Biocidal products are used to control unwanted organisms that are harmful to human or animal health, or that cause damage to human activities. These harmful organisms include pests (e.g. insects, rats or mice) and microorganisms (e.g. moulds or bacteria).

Biocidal products include:

  • insecticides (except those used for plant protection purposes which are regulated by Regulation (EU) No 1107/2009
  • insect repellents
  • disinfectants
  • preservatives for materials such as wood, plastics and fibers
  • anti-fouling paints for the protection of ship hulls.

Biocidal products play an important role in EU citizens' daily lives. For example, insecticides and disinfectants are essential for public health, as they help control:

  • vector-borne diseases (e.g. malaria, dengue fever or chikungunya)
  • food-borne diseases (e.g. salmonellosis, listeriosis)
  • hospital-acquired infections (e.g. MRSA).

They are also widely used in materials such as plastics, paints, textiles, wood, etc. to protect these materials against microbial, fungi or insect decay.

However, because of their intrinsic properties, biocidal products can pose risks to humans, animals and the environment. As a result, the EU has set up strict rules and procedures to ensure a high level of protection for human health, animal health and the environment.

A framework to limit the risks

The EU provides an EU-wide framework and harmonised rules among EU countries to ensure that risks are properly assessed before biocidal products are placed on the market.

Active substances

Before active substances can be used in biocidal products they need to be assessed and approved for such use at EU level.

Biocidal products

To be placed on the market, a product must be shown to be safe for human health, animal health and the environment. The product must also be proven to be effective for its intended uses.

Treated articles

The Regulation contains provisions which apply not only to biocidal products but to all articles that have been treated with, or incorporate, a biocidal product.


The European Chemicals Agency (ECHA) provides technical and scientific assistance.
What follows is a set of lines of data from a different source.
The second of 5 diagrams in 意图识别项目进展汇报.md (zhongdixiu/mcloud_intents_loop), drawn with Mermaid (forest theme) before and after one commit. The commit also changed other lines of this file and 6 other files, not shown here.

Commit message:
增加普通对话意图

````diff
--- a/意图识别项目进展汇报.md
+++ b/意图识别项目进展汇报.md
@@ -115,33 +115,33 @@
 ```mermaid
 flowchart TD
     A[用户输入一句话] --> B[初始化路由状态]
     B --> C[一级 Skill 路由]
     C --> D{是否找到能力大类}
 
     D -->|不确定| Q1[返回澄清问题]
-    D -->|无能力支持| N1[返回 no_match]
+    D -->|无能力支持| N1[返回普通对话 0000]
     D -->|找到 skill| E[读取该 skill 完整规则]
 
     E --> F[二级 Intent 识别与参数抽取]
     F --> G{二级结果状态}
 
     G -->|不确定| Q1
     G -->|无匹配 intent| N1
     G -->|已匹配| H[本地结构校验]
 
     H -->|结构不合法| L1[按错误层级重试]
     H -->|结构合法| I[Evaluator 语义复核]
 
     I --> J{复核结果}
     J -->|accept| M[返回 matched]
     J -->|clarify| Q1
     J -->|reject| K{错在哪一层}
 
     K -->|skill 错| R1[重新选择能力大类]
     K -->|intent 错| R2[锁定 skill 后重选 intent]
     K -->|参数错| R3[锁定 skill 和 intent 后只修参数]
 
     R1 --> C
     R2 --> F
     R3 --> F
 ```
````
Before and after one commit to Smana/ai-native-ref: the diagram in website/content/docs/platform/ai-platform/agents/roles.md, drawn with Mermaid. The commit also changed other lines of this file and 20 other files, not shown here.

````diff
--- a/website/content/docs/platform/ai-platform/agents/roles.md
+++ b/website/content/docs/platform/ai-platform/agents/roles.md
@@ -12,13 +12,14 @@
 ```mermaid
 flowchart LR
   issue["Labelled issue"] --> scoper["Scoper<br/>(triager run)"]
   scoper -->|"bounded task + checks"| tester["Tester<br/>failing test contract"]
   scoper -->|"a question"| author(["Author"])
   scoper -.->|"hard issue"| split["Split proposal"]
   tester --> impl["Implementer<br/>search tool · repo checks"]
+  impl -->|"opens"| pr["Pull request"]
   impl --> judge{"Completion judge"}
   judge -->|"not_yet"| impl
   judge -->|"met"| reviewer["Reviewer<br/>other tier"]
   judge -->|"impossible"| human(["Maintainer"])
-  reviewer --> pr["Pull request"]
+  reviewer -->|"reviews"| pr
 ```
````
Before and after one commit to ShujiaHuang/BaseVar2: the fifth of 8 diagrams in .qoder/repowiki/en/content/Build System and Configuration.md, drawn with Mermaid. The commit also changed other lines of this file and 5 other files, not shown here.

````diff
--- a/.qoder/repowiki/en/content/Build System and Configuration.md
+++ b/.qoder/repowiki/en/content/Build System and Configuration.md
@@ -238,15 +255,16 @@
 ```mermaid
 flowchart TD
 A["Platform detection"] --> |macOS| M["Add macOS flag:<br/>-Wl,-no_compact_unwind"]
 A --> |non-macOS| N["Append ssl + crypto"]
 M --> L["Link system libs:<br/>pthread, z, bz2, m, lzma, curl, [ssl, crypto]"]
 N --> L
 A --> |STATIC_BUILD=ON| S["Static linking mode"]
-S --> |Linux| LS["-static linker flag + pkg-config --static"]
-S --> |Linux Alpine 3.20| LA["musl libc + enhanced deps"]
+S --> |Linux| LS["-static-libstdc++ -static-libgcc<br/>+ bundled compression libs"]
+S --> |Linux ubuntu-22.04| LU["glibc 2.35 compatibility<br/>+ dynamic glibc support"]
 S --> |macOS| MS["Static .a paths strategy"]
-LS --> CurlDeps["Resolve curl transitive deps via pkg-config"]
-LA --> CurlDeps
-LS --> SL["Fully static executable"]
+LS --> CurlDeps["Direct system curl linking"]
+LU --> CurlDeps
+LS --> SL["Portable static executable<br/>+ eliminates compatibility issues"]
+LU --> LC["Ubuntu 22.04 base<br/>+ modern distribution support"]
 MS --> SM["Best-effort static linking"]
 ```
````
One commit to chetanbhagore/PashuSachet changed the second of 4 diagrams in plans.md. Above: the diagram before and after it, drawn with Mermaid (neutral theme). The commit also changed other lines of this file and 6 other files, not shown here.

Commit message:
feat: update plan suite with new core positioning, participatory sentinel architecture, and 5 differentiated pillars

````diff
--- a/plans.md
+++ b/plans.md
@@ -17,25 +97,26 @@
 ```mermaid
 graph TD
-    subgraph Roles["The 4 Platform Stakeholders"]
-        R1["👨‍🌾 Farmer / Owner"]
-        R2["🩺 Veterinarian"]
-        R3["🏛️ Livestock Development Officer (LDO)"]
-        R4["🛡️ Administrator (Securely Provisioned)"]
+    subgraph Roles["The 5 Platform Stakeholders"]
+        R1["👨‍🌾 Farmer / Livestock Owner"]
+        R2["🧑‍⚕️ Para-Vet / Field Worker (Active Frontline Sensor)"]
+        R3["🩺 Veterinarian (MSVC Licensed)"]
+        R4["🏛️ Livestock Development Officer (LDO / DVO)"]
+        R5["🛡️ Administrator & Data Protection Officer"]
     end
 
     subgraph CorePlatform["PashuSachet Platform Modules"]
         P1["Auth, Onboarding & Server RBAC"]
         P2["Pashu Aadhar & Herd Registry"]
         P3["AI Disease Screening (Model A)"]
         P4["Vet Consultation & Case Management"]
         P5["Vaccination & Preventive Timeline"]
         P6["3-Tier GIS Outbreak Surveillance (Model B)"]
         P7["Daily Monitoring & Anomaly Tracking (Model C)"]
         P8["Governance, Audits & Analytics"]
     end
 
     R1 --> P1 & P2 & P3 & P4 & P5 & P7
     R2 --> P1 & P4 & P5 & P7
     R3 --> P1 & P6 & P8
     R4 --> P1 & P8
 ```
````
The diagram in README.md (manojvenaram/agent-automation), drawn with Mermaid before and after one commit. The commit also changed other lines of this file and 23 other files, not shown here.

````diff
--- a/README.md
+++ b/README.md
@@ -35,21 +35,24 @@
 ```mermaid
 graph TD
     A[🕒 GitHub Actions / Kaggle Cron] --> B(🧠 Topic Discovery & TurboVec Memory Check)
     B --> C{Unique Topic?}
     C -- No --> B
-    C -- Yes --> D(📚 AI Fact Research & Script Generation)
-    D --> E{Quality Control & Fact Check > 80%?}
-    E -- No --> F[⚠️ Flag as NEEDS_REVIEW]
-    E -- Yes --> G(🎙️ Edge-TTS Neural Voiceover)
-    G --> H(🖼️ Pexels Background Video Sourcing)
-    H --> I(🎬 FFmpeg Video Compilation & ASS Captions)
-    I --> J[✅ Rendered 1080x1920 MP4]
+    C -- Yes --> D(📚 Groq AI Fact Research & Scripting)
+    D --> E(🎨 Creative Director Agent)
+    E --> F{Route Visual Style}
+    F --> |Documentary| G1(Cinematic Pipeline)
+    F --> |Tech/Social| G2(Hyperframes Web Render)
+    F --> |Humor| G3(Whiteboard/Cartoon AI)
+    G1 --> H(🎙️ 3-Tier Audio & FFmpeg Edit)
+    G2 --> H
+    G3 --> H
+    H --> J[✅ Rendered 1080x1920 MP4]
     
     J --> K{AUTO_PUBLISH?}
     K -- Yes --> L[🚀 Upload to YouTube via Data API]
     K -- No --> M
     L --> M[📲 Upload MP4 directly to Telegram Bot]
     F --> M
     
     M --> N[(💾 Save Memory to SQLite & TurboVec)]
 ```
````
It provides for example opinions to support the Commission in carrying out the different processes set out in the Regulation, e.g. approving active substances or authorising biocidal products.